The clearest explanation for this disparity between scientific focus and scientific importance is simply funding. Other than Australia, there are no developed countries whose mainland borders intersect with the Indo-Pacific. However, the Indo-Pacific presents other basic challenges to research logistics. First, there is just its immense size! Sampling across the range of a single species can require an investigator to cover two thirds of the Earth’s circumference! Moreover, 65 different countries claim exclusive economic zones in the Indo-Pacific, each with its own permitting process. Second is the massive diversity, both at the species and genomic scales. In other parts of the world, phylogeographers have picked exemplar species from which to generalize about processes that impacted entire communities. Can the same be done for the thousands and thousands of marine species in the Indo-Pacific? In the end, ecological and evolutionary research ends up being an uncoordinated mishmash, with scientists from developing countries “parachuting” in to get their samples without interacting much with local researchers.
Based on my graduate and postdoctoral experiences in the Indo-Pacific, I co-founded The Diversity of the Indo-Pacific Network (DIPnet) in 2012 with Dr. Cynthia Riginos at University of Queensland. From 2012 to 2015 we ran a NESCent working group which resulted in a special issue in Bulletin of Marine Science on the current status of and best practices for research in the Indo-Pacific. In 2015, together with Rob Toonen at University of Hawaii and Michelle Gaither at University of Central Florida and others we received a Research Coordination Network grant from the NSF to:
1) Create an open access database of genetic data and accompanying metadata from the Indo-Pacific. One of our primary goals here was to make these data available to researchers in developing countries who may not have funding to sample outside their borders.

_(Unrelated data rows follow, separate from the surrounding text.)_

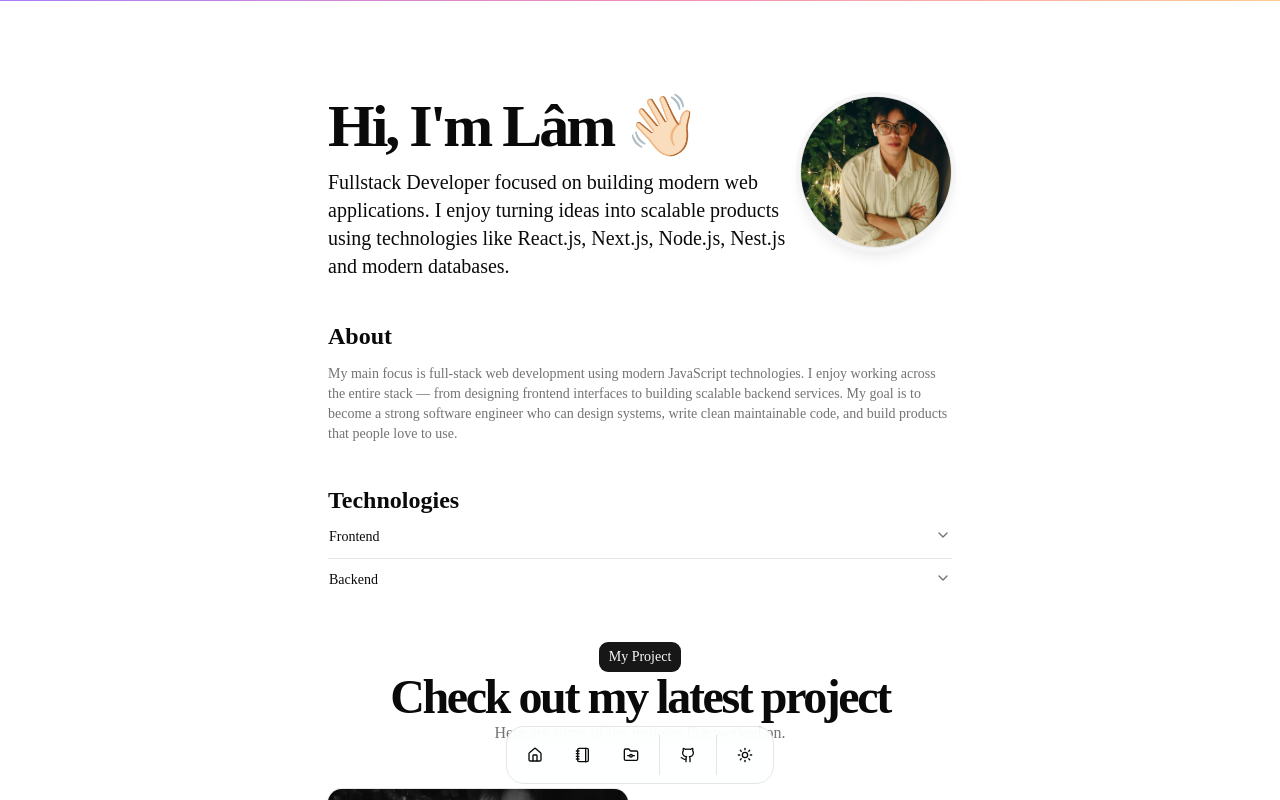
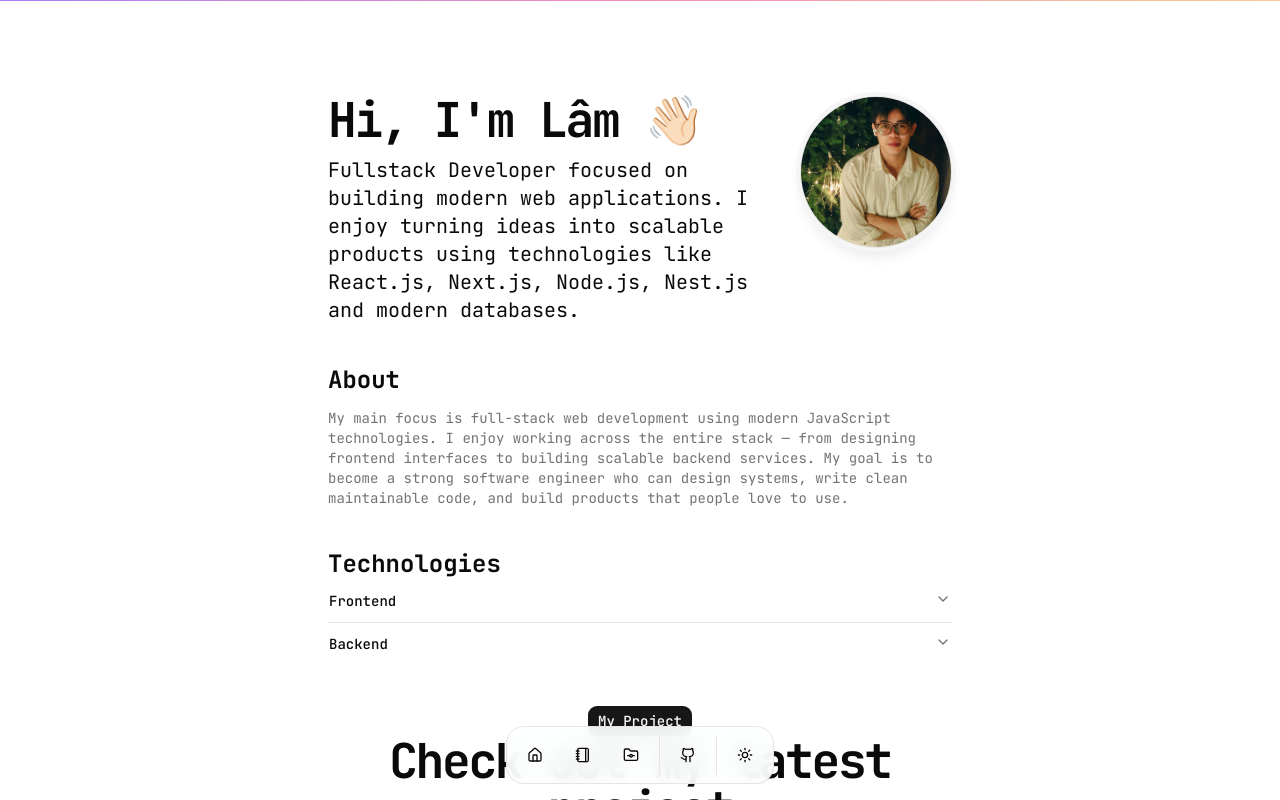
Before and after one commit to lampng/lampng-portfolio, a Next.js app: page / in a window 1280 px wide. Shown: the top 800 px of the page. Built offline with nearby package versions, Linux system fonts and the light colour scheme.

Commit message:
update font page

```diff
--- a/package.json
+++ b/package.json
@@ -20,6 +20,7 @@
         "class-variance-authority": "^0.7.1",
         "clsx": "^2.1.1",
         "framer-motion": "^12.37.0",
+        "jetbrains-mono": "^1.0.6",
         "lucide-react": "^0.577.0",
         "motion": "^12.38.0",
         "next": "16.1.6",
--- a/src/app/globals.css
+++ b/src/app/globals.css
@@ -8,7 +8,8 @@
   --color-background: var(--background);
   --color-foreground: var(--foreground);
   --font-sans: var(--font-sans);
-  --font-mono: var(--font-geist-mono);
+  --font-mono: var(--font-jetbrains);
+
   --color-sidebar-ring: var(--sidebar-ring);
   --color-sidebar-border: var(--sidebar-border);
   --color-sidebar-accent-foreground: var(--sidebar-accent-foreground);
--- a/src/app/layout.tsx
+++ b/src/app/layout.tsx
@@ -1,19 +1,15 @@
 import type { Metadata } from 'next';
-import { Geist, Geist_Mono } from 'next/font/google';
+import { JetBrains_Mono } from 'next/font/google';
 import './globals.css';
 import { cn } from '@/lib/utils';
 import { ScrollProgress } from '@/components/ui/scroll-progress';
 import DockMenu from '@/components/dockMenu';
 import { ThemeProvider } from '@/components/theme-provider';
 
-const geistSans = Geist({
-    variable: '--font-geist-sans',
+const jetbrainsMono = JetBrains_Mono({
     subsets: ['latin'],
-});
-
-const geistMono = Geist_Mono({
-    variable: '--font-geist-mono',
-    subsets: ['latin'],
+    variable: '--font-jetbrains',
+    display: 'swap',
 });
 export const metadata: Metadata = {
     metadataBase: new URL('https://lampng.site'),
@@ -30,8 +26,8 @@ export const metadata: Metadata = {
 
 export default function RootLayout({ children }: { children: React.ReactNode }) {
     return (
-        <html lang="vi" suppressHydrationWarning className="dark">
-            <body className={`${geistSans.variable} ${geistMono.variable} antialiased`}>
+        <html lang="en" suppressHydrationWarning>
+            <body className={` ${jetbrainsMono.variable} antialiased  font-mono`}>
                 <ThemeProvider attribute="class" defaultTheme="system" enableSystem disableTransitionOnChange>
                     <ScrollProgress />
                     {children}
--- a/src/app/page.tsx
+++ b/src/app/page.tsx
@@ -21,7 +21,7 @@ export default function Home() {
                     <div className="flex-col flex flex-1 space-y-3">
                         <div className="flex">
                             <TextAnimate
-                                className="inline-block text-5xl font-bold tracking-tighter sm:text-6xl xl:text-6xl/none"
+                                className="inline-block text-4xl font-bold tracking-tighter sm:text-5xl xl:text-5xl/none"
                                 animation="blurIn"
                                 delay={BLUR_FADE_DELAY}
                                 as="span"
```
Also changed, not shown: 1 other file (tests, documents, lock files or other folders).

2) Promote strong collaboration among Indo-Pacific researchers. To this end we have held 4 workshops in Indonesia, the Philippines, South Africa and Fiji in which students from developing countries were trained in essential skills for modern biodiversity science.
3) Collaboratively address fundamental research topics, including: a. Understanding patterns of marine biodiversity across multiple levels of organization b. Indo-Pacific Seascapes: Delineating conservation units with molecular data c. Community Phylogeography: Shared ecological and evolutionary processes
In future posts I will discuss our successes in moving research forward in the beautiful Indo-Pacific.
Eric Crandall is an Assistant Professor at California State University Monterey Bay. His research focuses on the evolutionary consequences of larval dispersal in marine organisms, with a particular focus on defining population structure.